That's not just Penny up there, of course. She's the witch in the middle, but she's flanked by whacky neighbor and monster hunter Dr. Manfred von Bulow (on the left) and her werewolf husband Garou (on the right). Though Penny's clearly the star, these three host Shilling Shockers as a team.
But backing up a sec... When I learned that there was a horror host show called Penny Dreadful's Shilling Shockers, I was won over without ever seeing a minute of footage. "Penny dreadfuls" and "shilling shockers" were (for those of you who don't know) names for cheap, tawdry fiction in Victorian England. Poorly-written and printed out for the masses in serialized format, on cheap paper and even cheaper printing presses, penny dreadfuls were the precursors to pulp magazines, comic books, and of course the very types of B-Movies most often shown by TeeVee horror hosts. In other words, everything we love most here on the Dork Forty.
And we love this show, as well. They've done seven seven-episode seasons since 2006, appearing on cable access stations (and I believe PBS) throughout New England and elsewhere. Penny's a versatile and extremely charismatic host, able to move from gothic spookiness to broad humor in the blink of an eye. That transition's one of her best tricks, in fact, as you can see in this storyline recap clip... after the jump.
That's from the opening of season seven, in which they try something I don't think I've ever seen done on a horror host show before: a continuing storyline. The Shilling Shockers host segments tell a story in every episode, usually a little horror sit-com sort of thing reflecting the subject of that week's movie. But the seventh season opens with a four-parter, centered on the story outlined above. I know that Dr. Madblood (my personal childhood horror host) did a couple of two-parters back in his show's heyday, but this Shilling Shockers four parter is impressive stuff.
But the show's not always so ambitious, or so macabre in tone. Here's a clip from season three (when they taped in black and white) that shows the general tone a bit better. This one features my favorite supporting character, Luna 13 (played by the show's director and general creative genius Rebecca Paiva):
There are lots of Shilling Shockers clips on the YouTube, but they generally only make one host segment per episode available for viewing. They treat it as advertising, it seems, which is fair enough; they sell DVDs through their website. One movie is ten dollars, but a full season will only cost you 35 bucks. Which is a pretty good deal if you like this sort of thing.
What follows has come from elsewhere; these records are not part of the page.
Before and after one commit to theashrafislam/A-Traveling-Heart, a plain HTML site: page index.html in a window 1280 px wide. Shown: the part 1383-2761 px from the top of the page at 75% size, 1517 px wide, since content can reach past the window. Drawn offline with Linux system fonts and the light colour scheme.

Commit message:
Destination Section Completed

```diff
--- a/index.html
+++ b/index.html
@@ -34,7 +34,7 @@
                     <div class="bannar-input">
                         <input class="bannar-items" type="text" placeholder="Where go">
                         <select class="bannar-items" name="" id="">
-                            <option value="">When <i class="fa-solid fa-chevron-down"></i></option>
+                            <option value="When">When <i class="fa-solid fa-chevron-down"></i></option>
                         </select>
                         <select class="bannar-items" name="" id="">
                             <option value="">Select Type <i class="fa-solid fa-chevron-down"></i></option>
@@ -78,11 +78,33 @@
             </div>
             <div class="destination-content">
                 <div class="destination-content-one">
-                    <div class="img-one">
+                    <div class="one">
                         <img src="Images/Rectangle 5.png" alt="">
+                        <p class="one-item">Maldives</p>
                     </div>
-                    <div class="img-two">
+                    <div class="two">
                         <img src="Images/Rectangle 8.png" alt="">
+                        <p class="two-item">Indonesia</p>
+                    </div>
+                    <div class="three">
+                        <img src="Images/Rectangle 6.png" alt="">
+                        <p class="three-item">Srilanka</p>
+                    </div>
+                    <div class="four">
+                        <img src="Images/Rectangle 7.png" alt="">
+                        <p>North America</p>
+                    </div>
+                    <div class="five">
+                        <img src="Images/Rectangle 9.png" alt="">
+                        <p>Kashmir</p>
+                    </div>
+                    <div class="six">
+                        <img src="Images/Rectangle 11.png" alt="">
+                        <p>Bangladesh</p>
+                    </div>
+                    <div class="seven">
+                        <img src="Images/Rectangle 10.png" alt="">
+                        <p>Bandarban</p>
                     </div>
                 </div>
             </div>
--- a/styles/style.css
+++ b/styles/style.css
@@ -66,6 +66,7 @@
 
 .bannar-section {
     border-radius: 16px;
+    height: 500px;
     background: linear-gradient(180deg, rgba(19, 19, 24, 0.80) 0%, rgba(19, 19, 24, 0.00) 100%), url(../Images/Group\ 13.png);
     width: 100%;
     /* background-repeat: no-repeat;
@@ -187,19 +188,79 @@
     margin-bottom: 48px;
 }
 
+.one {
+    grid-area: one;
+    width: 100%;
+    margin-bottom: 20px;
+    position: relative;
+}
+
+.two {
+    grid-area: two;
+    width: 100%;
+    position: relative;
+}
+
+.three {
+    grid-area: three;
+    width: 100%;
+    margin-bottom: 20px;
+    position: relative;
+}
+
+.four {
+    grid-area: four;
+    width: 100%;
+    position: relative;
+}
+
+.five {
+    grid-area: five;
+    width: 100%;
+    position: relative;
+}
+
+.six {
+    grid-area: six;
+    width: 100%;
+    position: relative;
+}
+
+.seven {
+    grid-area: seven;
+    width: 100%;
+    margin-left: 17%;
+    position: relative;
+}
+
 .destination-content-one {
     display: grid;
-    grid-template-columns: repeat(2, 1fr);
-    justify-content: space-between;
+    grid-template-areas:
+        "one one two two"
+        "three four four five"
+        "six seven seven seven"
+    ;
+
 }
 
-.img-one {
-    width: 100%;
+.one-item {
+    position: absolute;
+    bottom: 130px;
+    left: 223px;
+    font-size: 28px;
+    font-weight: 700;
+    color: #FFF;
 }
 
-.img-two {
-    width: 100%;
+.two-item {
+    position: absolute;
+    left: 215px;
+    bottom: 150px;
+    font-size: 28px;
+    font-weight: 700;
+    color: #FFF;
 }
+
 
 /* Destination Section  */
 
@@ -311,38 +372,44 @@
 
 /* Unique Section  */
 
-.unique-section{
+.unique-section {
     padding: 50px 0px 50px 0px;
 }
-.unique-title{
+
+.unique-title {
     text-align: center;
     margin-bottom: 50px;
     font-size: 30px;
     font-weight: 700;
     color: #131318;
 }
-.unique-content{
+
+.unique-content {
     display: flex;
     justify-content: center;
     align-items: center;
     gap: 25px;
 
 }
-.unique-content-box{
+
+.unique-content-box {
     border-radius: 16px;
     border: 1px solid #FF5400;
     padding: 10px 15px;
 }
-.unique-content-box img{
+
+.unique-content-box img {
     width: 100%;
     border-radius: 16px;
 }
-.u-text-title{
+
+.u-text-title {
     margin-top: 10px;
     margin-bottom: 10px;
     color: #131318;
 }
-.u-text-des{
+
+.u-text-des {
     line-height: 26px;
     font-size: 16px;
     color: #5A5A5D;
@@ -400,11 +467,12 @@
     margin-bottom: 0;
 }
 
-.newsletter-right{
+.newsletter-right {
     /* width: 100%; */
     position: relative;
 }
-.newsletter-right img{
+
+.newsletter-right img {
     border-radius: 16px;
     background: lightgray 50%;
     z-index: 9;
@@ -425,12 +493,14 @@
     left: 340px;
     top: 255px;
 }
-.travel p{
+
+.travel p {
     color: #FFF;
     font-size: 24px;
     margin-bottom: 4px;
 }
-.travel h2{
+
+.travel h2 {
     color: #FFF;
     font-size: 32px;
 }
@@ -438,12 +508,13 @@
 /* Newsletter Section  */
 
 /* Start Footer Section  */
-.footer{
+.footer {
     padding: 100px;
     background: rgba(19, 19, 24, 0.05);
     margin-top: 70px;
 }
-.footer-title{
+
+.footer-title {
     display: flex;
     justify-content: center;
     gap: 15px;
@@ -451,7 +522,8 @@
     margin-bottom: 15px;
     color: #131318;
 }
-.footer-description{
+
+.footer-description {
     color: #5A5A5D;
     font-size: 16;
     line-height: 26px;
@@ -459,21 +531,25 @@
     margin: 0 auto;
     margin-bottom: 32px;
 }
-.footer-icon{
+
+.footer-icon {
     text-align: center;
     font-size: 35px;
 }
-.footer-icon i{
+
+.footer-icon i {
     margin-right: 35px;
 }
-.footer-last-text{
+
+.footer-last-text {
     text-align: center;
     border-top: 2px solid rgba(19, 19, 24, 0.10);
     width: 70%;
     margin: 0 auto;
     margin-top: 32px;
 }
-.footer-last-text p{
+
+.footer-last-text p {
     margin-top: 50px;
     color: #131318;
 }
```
I've bought several seasons over the last two or three years, and they never fail to entertain. Plus, Penny tends to pick good flicks. There are horror host standards like House on Haunted Hill or Attack of the Giant Leeches, but she also shows silent movies (the upcoming season eight will be almost all silents, I understand), and I've been exposed to some great B films I'd never seen before through the show. She ran the first of the Coffin Joe movies, for instance, some of the Paul Naschy werewolf flicks, and of course a little Mario Bava.
Speaking of which... In the Black Sabbath episode, Penny's been afflicted with a terrible pox that looks much like the facial scars borne by Karen Black in the movie. Manfred says he has a great home remedy for such blemishes, but when Penny applies it...
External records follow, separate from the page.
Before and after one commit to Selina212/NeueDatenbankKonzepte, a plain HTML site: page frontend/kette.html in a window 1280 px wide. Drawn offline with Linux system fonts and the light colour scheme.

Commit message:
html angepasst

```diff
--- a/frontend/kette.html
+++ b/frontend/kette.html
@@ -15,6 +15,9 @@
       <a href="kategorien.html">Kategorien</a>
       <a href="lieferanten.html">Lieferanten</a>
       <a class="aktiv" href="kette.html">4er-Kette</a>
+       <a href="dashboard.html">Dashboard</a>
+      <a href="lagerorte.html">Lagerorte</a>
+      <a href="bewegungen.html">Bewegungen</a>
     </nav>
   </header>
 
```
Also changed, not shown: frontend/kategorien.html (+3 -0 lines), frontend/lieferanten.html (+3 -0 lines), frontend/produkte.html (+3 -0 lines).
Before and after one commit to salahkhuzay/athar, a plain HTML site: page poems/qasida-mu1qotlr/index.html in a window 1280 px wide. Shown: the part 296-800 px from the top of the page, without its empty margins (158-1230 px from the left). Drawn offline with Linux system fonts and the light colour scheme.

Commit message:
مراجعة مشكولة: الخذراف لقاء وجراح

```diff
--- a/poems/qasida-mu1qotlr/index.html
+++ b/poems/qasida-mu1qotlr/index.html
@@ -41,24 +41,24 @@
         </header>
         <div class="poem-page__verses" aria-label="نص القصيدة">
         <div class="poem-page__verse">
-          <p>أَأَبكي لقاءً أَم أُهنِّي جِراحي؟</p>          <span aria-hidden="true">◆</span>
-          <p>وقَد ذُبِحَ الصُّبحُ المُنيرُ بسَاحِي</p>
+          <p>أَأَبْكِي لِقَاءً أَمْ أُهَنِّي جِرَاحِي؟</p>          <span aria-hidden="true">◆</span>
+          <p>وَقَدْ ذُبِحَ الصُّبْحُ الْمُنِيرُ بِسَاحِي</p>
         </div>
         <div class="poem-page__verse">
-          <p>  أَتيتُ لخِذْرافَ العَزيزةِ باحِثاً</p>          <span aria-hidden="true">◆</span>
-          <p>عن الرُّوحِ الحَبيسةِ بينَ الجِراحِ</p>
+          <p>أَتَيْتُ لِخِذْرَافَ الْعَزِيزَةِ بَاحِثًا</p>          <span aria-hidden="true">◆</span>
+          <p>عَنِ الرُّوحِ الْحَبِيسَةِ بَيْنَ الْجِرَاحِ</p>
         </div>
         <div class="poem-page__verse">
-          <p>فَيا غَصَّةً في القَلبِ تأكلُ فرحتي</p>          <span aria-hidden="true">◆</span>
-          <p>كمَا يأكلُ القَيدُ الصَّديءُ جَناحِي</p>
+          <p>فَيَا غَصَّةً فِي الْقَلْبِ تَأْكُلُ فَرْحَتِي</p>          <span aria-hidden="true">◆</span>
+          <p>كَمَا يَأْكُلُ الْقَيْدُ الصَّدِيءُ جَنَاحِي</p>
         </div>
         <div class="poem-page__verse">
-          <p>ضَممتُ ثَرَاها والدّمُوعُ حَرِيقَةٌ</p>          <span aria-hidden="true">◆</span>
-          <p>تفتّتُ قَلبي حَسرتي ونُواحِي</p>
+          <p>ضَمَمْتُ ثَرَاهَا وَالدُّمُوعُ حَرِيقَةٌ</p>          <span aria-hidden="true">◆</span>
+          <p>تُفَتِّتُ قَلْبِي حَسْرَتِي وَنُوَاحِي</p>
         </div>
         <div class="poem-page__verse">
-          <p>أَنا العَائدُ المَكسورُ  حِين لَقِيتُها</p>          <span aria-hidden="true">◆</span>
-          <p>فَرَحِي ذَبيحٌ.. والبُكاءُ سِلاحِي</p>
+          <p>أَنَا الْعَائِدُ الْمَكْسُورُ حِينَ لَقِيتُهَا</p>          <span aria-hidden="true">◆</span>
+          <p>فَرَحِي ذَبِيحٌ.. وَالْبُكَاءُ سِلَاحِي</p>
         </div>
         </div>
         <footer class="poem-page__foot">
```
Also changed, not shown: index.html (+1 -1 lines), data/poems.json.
And that's all the Penny I have time for tonight. Check her out, though; you won't regret it. But even still, Penny's only my second-favorite of the current generation of horror hosts. The man to beat in this field, for my money, is...
Mr. Lobo is not your run of the mill horror host, and Cinema Insomnia is not your run of the mill movie show. Working out of California since 2001, Mr. Lobo is a "guy-in-a-suit" host. Which is to say, he's not a vampire or ghoul or any other kind of supernatural weirdo. He's just a guy. In a suit. Who knows a lot about B-Movies. Inspired by classic California host Bob Wilkins, Mr. Lobo also takes more than one page from the Rod Serling playbook, delivering his dialogue in an intense, clipped style and with an inflated (some might say egomaniacal) sense of his own importance. It's a good gimmick; rather than the cheesy-cool approach of most horror hosts, Mr. Lobo comes off as a sort of hipster-dork, which makes him unique in the field.
The show's host segments play less like skits than like a mock documentary. All the action is intercut with vintage commercials, giving the show a unique feel, and... I'm not explaining this very well. Check out this clip to see what I mean:
...And that should give you the feel of the show pretty well, I think. Here's another extended clip, from the Cinema Insomnia showing of The Wasp Woman:
Mr. Lobo's movie choices aren't as... classy... as Penny Dreadful's, but they're every bit as eclectic. One of my favorites is a 1970s Bigfoot documentary hosted by Peter Graves, for which Lobo puts on his own counter-documentary in the host segments. I can't find a clip from that one on the YouTube, but that's okay, because running as part of a continuous streaming video loop on the Cinema Insomnia website: http://www.cinemainsomnia.com/s_cilive.php. This, I've found, is the best way to experience the show. Put it on, and just absorb the groove.
And before we go, here's one of my all-time favorite bits from the show...